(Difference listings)
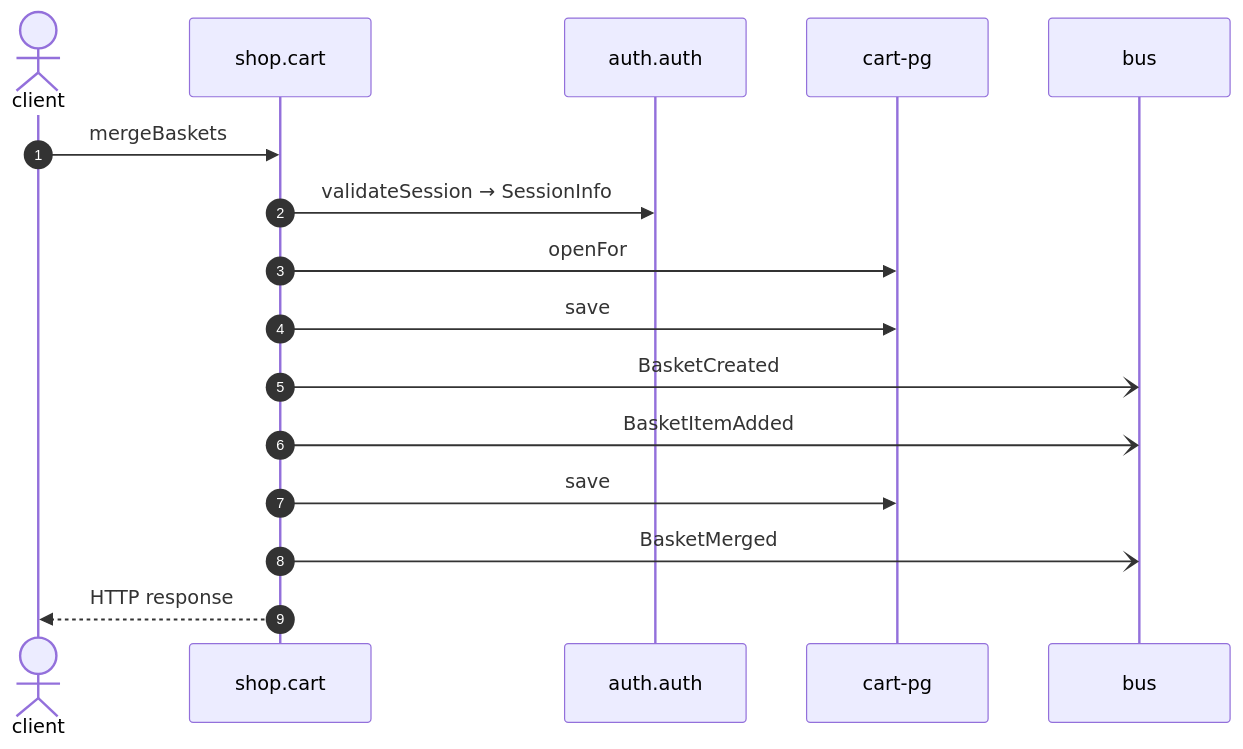
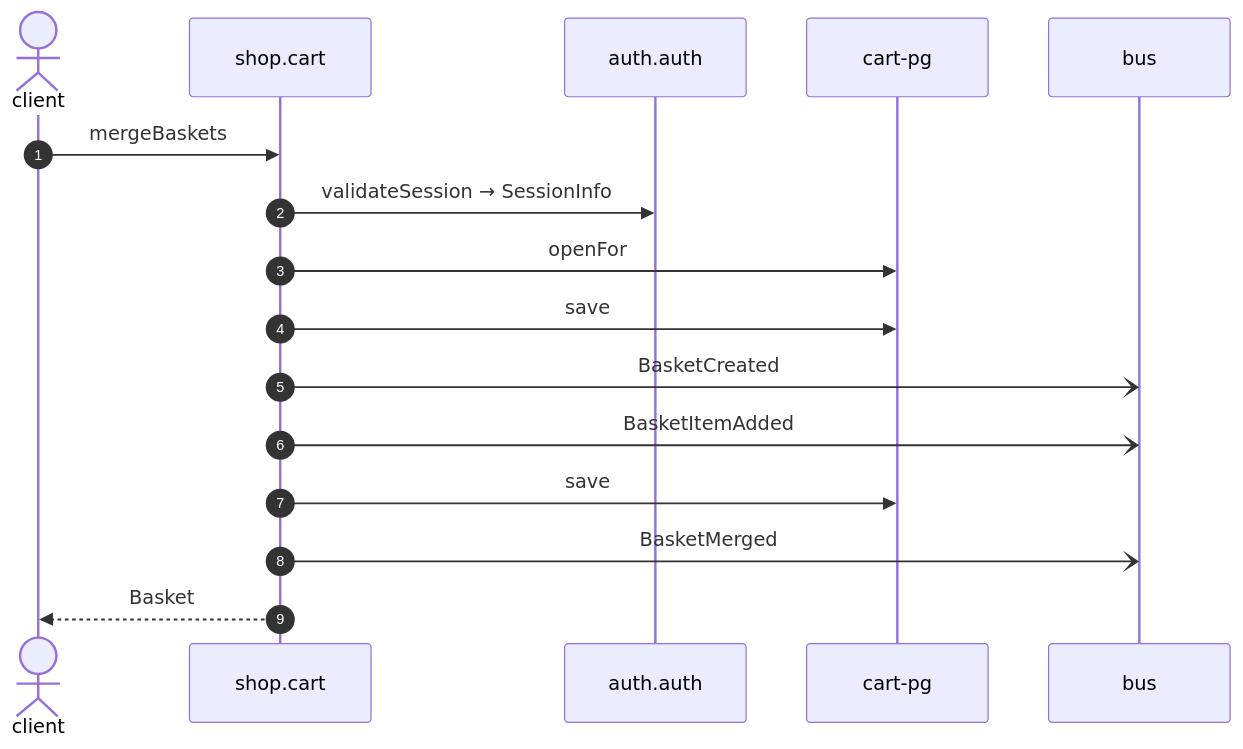
Before and after one commit to shortlink-org/portolan: the diagram in docs/example/flows/cart-merge-baskets.md, drawn with Mermaid. The commit also changed other lines of this file and 82 other files, not shown here.

````diff
--- a/docs/example/flows/cart-merge-baskets.md
+++ b/docs/example/flows/cart-merge-baskets.md
@@ -25,18 +25,18 @@
 ```mermaid
 sequenceDiagram
     autonumber
     actor p0 as client
     participant p1 as shop.cart
     participant p2 as auth.auth
     participant p3 as cart-pg
     participant p4 as bus
     p0->>p1: mergeBaskets
     p1->>p2: validateSession → SessionInfo
     p1->>p3: openFor
     p1->>p3: save
     p1-)p4: BasketCreated
     p1-)p4: BasketItemAdded
     p1->>p3: save
     p1-)p4: BasketMerged
-    p1-->>p0: HTTP response
+    p1-->>p0: Basket
 ```
````
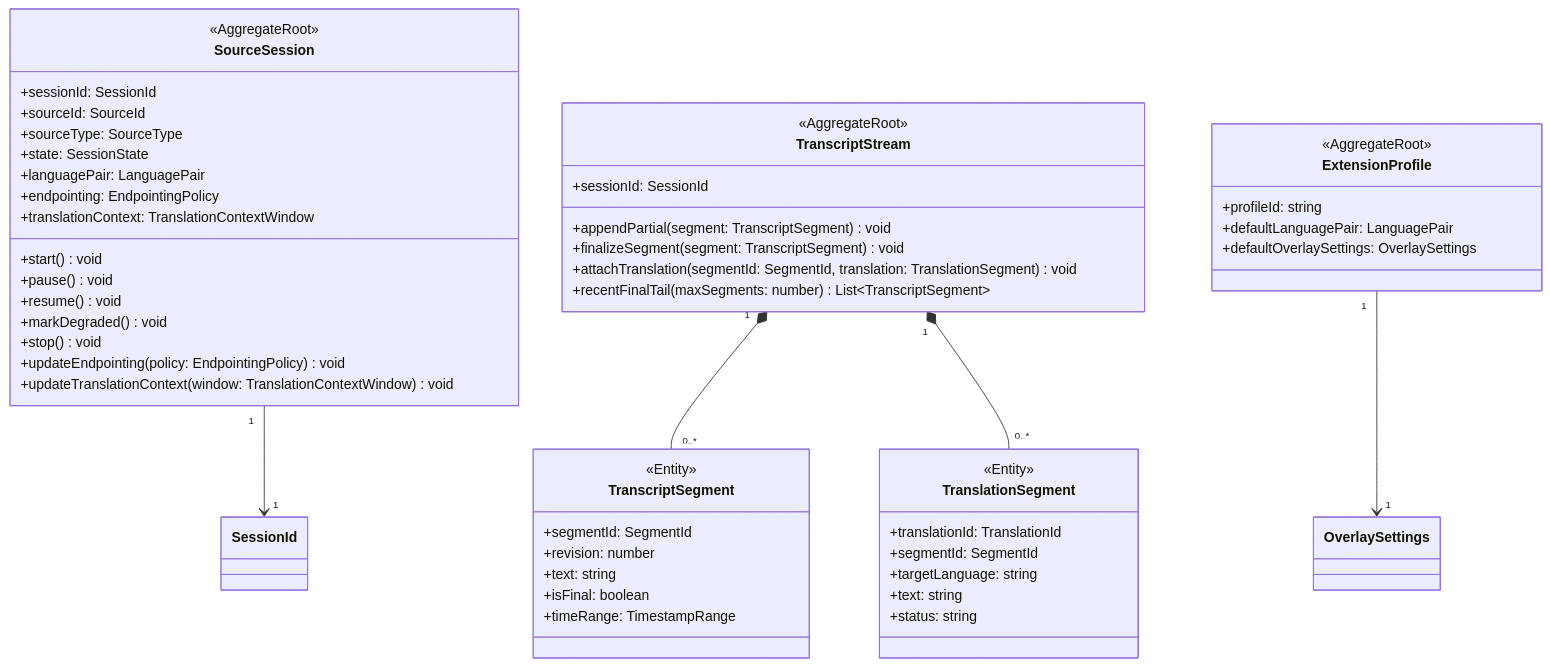
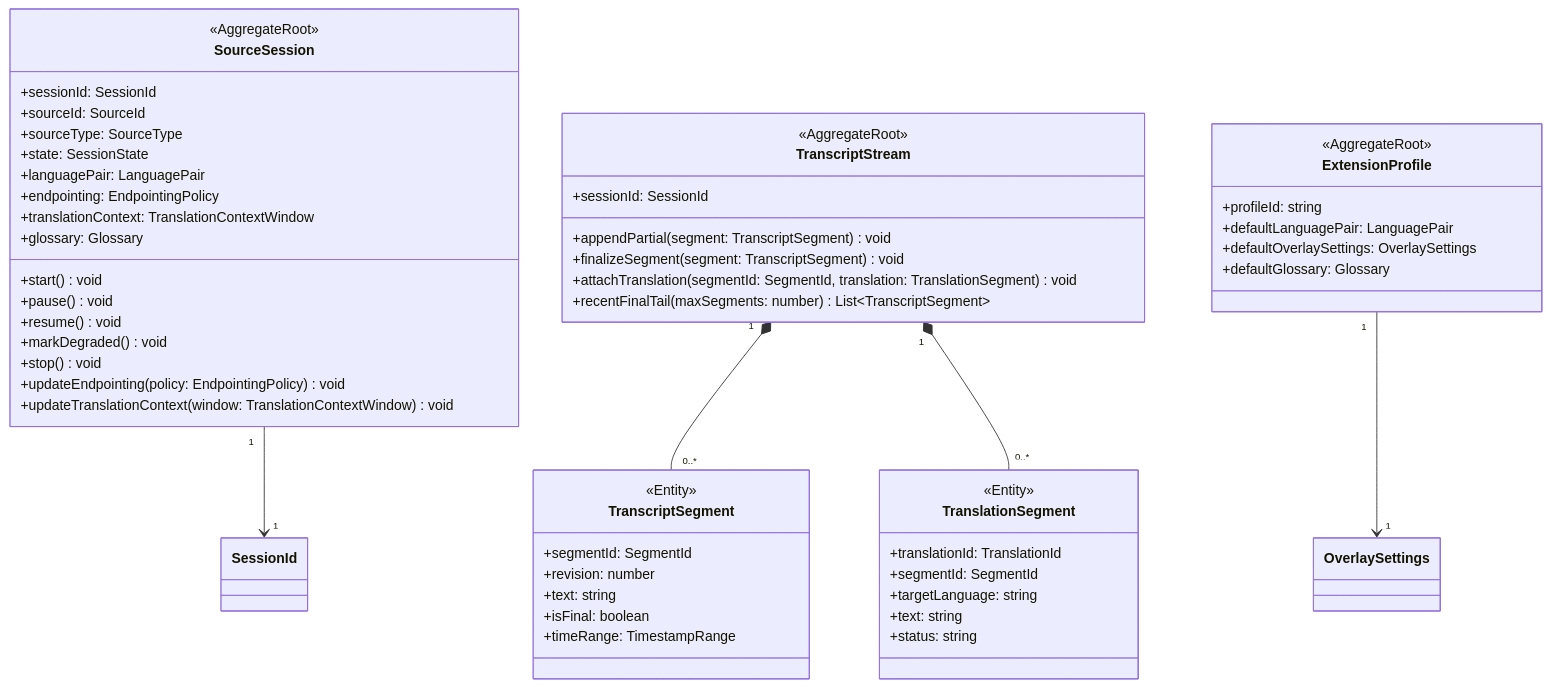
Before and after one commit to lihs-ie/perapera: the second of 4 diagrams in docs/in-progress/03-detailed-design/domain.md, drawn with Mermaid. The commit also changed other lines of this file and 54 other files, not shown here.

````diff
--- a/docs/in-progress/03-detailed-design/domain.md
+++ b/docs/in-progress/03-detailed-design/domain.md
@@ -95,59 +95,61 @@
 ```mermaid
 classDiagram
     class SourceSession {
         <<AggregateRoot>>
         +sessionId: SessionId
         +sourceId: SourceId
         +sourceType: SourceType
         +state: SessionState
         +languagePair: LanguagePair
         +endpointing: EndpointingPolicy
         +translationContext: TranslationContextWindow
+        +glossary: Glossary
         +start() void
         +pause() void
         +resume() void
         +markDegraded() void
         +stop() void
         +updateEndpointing(policy: EndpointingPolicy) void
         +updateTranslationContext(window: TranslationContextWindow) void
     }
 
     class TranscriptStream {
         <<AggregateRoot>>
         +sessionId: SessionId
         +appendPartial(segment: TranscriptSegment) void
         +finalizeSegment(segment: TranscriptSegment) void
         +attachTranslation(segmentId: SegmentId, translation: TranslationSegment) void
         +recentFinalTail(maxSegments: number) List~TranscriptSegment~
     }
 
     class TranscriptSegment {
         <<Entity>>
         +segmentId: SegmentId
         +revision: number
         +text: string
         +isFinal: boolean
         +timeRange: TimestampRange
     }
 
     class TranslationSegment {
         <<Entity>>
         +translationId: TranslationId
         +segmentId: SegmentId
         +targetLanguage: string
         +text: string
         +status: string
     }
 
     class ExtensionProfile {
         <<AggregateRoot>>
         +profileId: string
         +defaultLanguagePair: LanguagePair
         +defaultOverlaySettings: OverlaySettings
+        +defaultGlossary: Glossary
     }
 
     SourceSession "1" --> "1" SessionId
     TranscriptStream "1" *-- "0..*" TranscriptSegment
     TranscriptStream "1" *-- "0..*" TranslationSegment
     ExtensionProfile "1" --> "1" OverlaySettings
 ```
````
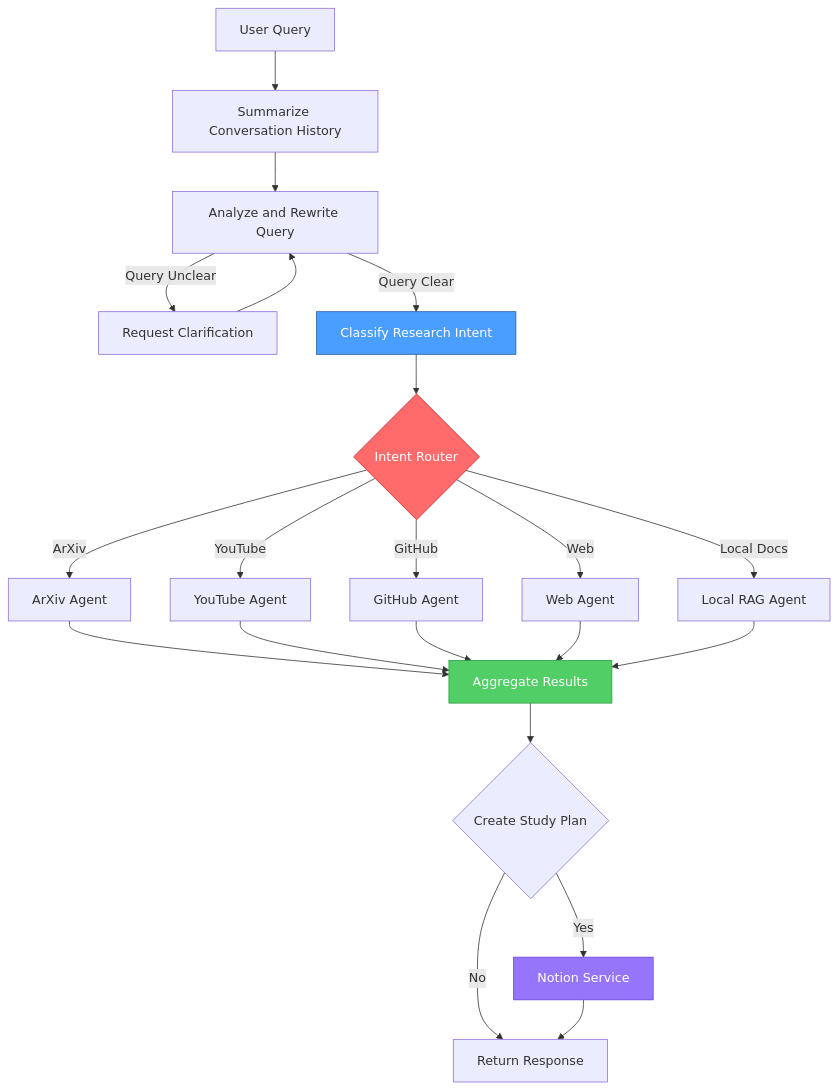
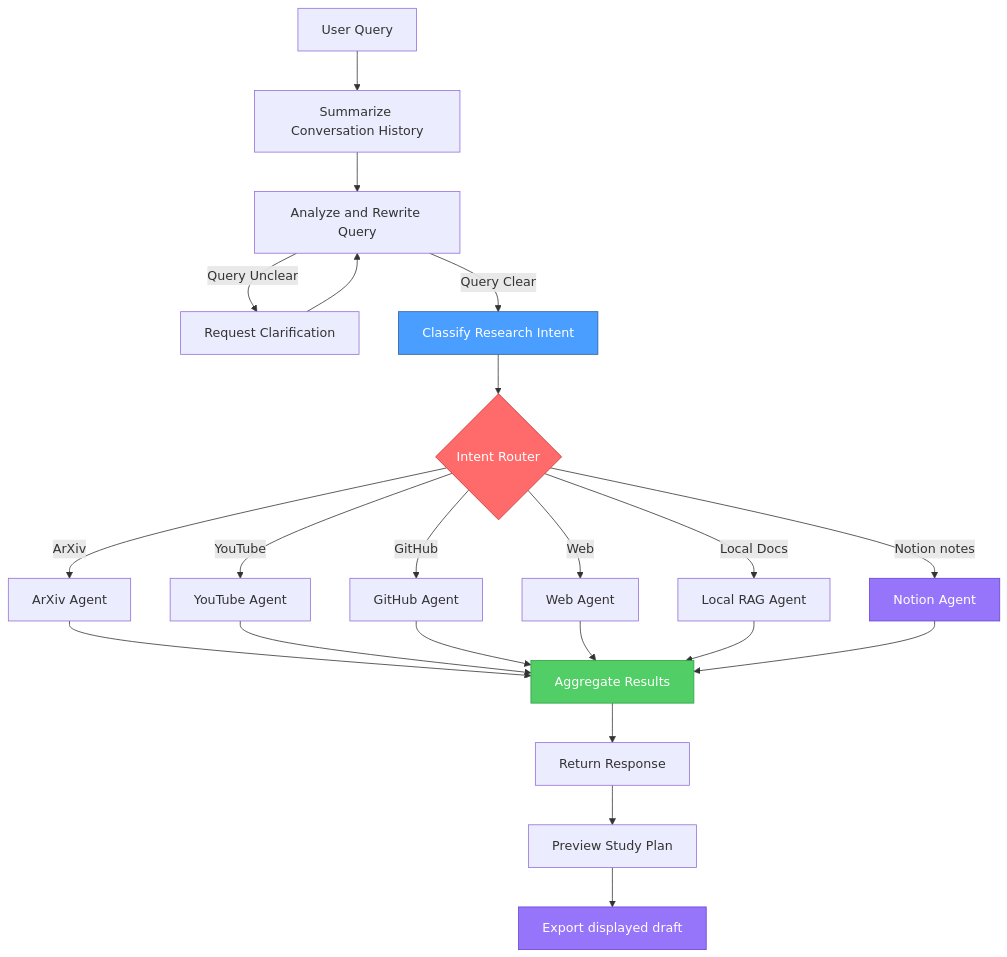
One commit to yuancx2025/research_copilot changed the diagram in README.md. Above: the diagram before and after it, drawn with Mermaid. The commit also changed other lines of this file and 53 other files, not shown here.

````diff
--- a/README.md
+++ b/README.md
@@ -7,36 +9,36 @@
 ```mermaid
 flowchart TD
     Start[User Query] --> Summarize[Summarize Conversation History]
     Summarize --> AnalyzeRewrite[Analyze and Rewrite Query]
 
     AnalyzeRewrite -->|Query Unclear| HumanInput[Request Clarification]
     HumanInput --> AnalyzeRewrite
 
     AnalyzeRewrite -->|Query Clear| ClassifyIntent[Classify Research Intent]
 
     ClassifyIntent --> Router{Intent Router}
 
     Router -->|ArXiv| ArXivAgent[ArXiv Agent]
     Router -->|YouTube| YouTubeAgent[YouTube Agent]
     Router -->|GitHub| GitHubAgent[GitHub Agent]
     Router -->|Web| WebAgent[Web Agent]
     Router -->|Local Docs| LocalAgent[Local RAG Agent]
+    Router -->|Notion notes| NotionAgent[Notion Agent]
 
     ArXivAgent --> Aggregate[Aggregate Results]
     YouTubeAgent --> Aggregate
     GitHubAgent --> Aggregate
     WebAgent --> Aggregate
     LocalAgent --> Aggregate
+    NotionAgent --> Aggregate
 
-    Aggregate --> NotionCheck{Create Study Plan}
-
-    NotionCheck -->|Yes| NotionService[Notion Service]
-    NotionCheck -->|No| End[Return Response]
-
-    NotionService --> End
+    Aggregate --> End[Return Response]
+    End --> Preview[Preview Study Plan]
+    Preview --> Export[Export displayed draft]
 
     style ClassifyIntent fill:#4a9eff,stroke:#2d5f9f,color:#ffffff
     style Router fill:#ff6b6b,stroke:#c92a2a,color:#ffffff
     style Aggregate fill:#51cf66,stroke:#2f9e44,color:#ffffff
-    style NotionService fill:#9775fa,stroke:#6741d9,color:#ffffff
+    style NotionAgent fill:#9775fa,stroke:#6741d9,color:#ffffff
+    style Export fill:#9775fa,stroke:#6741d9,color:#ffffff
 ```
````
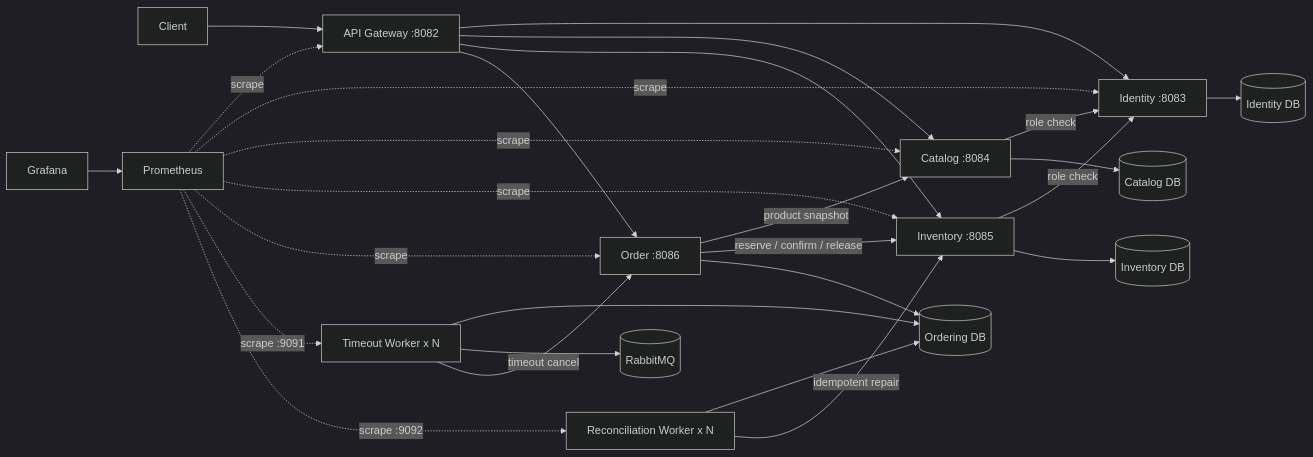
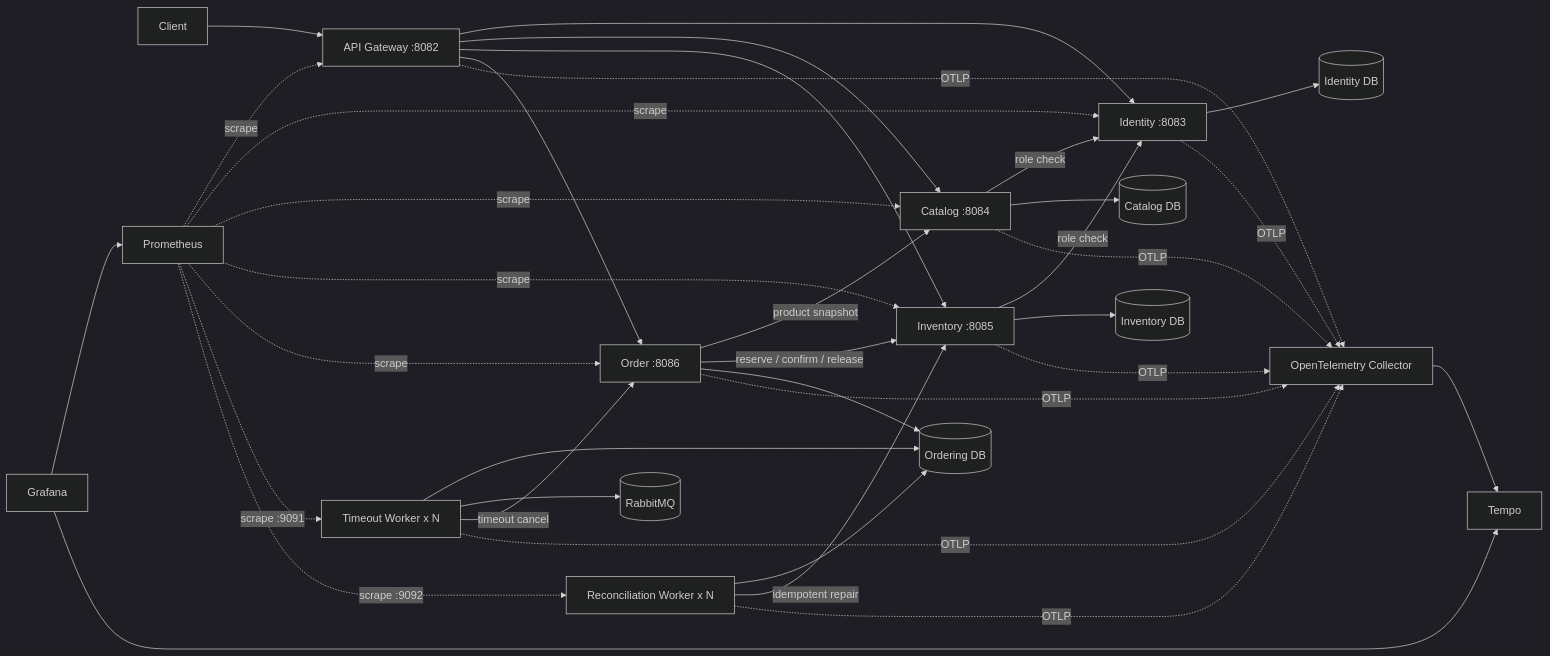
One commit to Yotoha0303/go-order-management-system-cloudnative-lab changed the diagram in README.md. Above: the diagram before and after it, drawn with Mermaid (dark theme). The commit also changed other lines of this file and 2 other files, not shown here.

First line of the commit message:
docs: synchronize OpenTelemetry project status

````diff
--- a/README.md
+++ b/README.md
@@ -42,35 +44,45 @@
 ```mermaid
 flowchart LR
     Client[Client] --> Gateway[API Gateway :8082]
 
     Gateway --> Identity[Identity :8083]
     Gateway --> Catalog[Catalog :8084]
     Gateway --> Inventory[Inventory :8085]
     Gateway --> Order[Order :8086]
 
     Catalog -->|role check| Identity
     Inventory -->|role check| Identity
     Order -->|product snapshot| Catalog
     Order -->|reserve / confirm / release| Inventory
 
     Identity --> IdentityDB[(Identity DB)]
     Catalog --> CatalogDB[(Catalog DB)]
     Inventory --> InventoryDB[(Inventory DB)]
     Order --> OrderingDB[(Ordering DB)]
 
     TimeoutWorker[Timeout Worker x N] --> OrderingDB
     TimeoutWorker --> RabbitMQ[(RabbitMQ)]
     TimeoutWorker -->|timeout cancel| Order
 
     ReconcileWorker[Reconciliation Worker x N] --> OrderingDB
     ReconcileWorker -->|idempotent repair| Inventory
 
     Prometheus[Prometheus] -. scrape .-> Gateway
     Prometheus -. scrape .-> Identity
     Prometheus -. scrape .-> Catalog
     Prometheus -. scrape .-> Inventory
     Prometheus -. scrape .-> Order
     Prometheus -. scrape :9091 .-> TimeoutWorker
     Prometheus -. scrape :9092 .-> ReconcileWorker
     Grafana[Grafana] --> Prometheus
+
+    Gateway -. OTLP .-> Collector[OpenTelemetry Collector]
+    Identity -. OTLP .-> Collector
+    Catalog -. OTLP .-> Collector
+    Inventory -. OTLP .-> Collector
+    Order -. OTLP .-> Collector
+    TimeoutWorker -. OTLP .-> Collector
+    ReconcileWorker -. OTLP .-> Collector
+    Collector --> Tempo[Tempo]
+    Grafana --> Tempo
 ```
````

* _What you need to do_
Your answer is to contain exactly the lines from the one holding "OTLP .-> Collector[OpenTelemetry Collector]" to the end of the entries, with no other line.

* _Output of the exercise_
+    Gateway -. OTLP .-> Collector[OpenTelemetry Collector]
+    Identity -. OTLP .-> Collector
+    Catalog -. OTLP .-> Collector
+    Inventory -. OTLP .-> Collector
+    Order -. OTLP .-> Collector
+    TimeoutWorker -. OTLP .-> Collector
+    ReconcileWorker -. OTLP .-> Collector
+    Collector --> Tempo[Tempo]
+    Grafana --> Tempo
 ```
````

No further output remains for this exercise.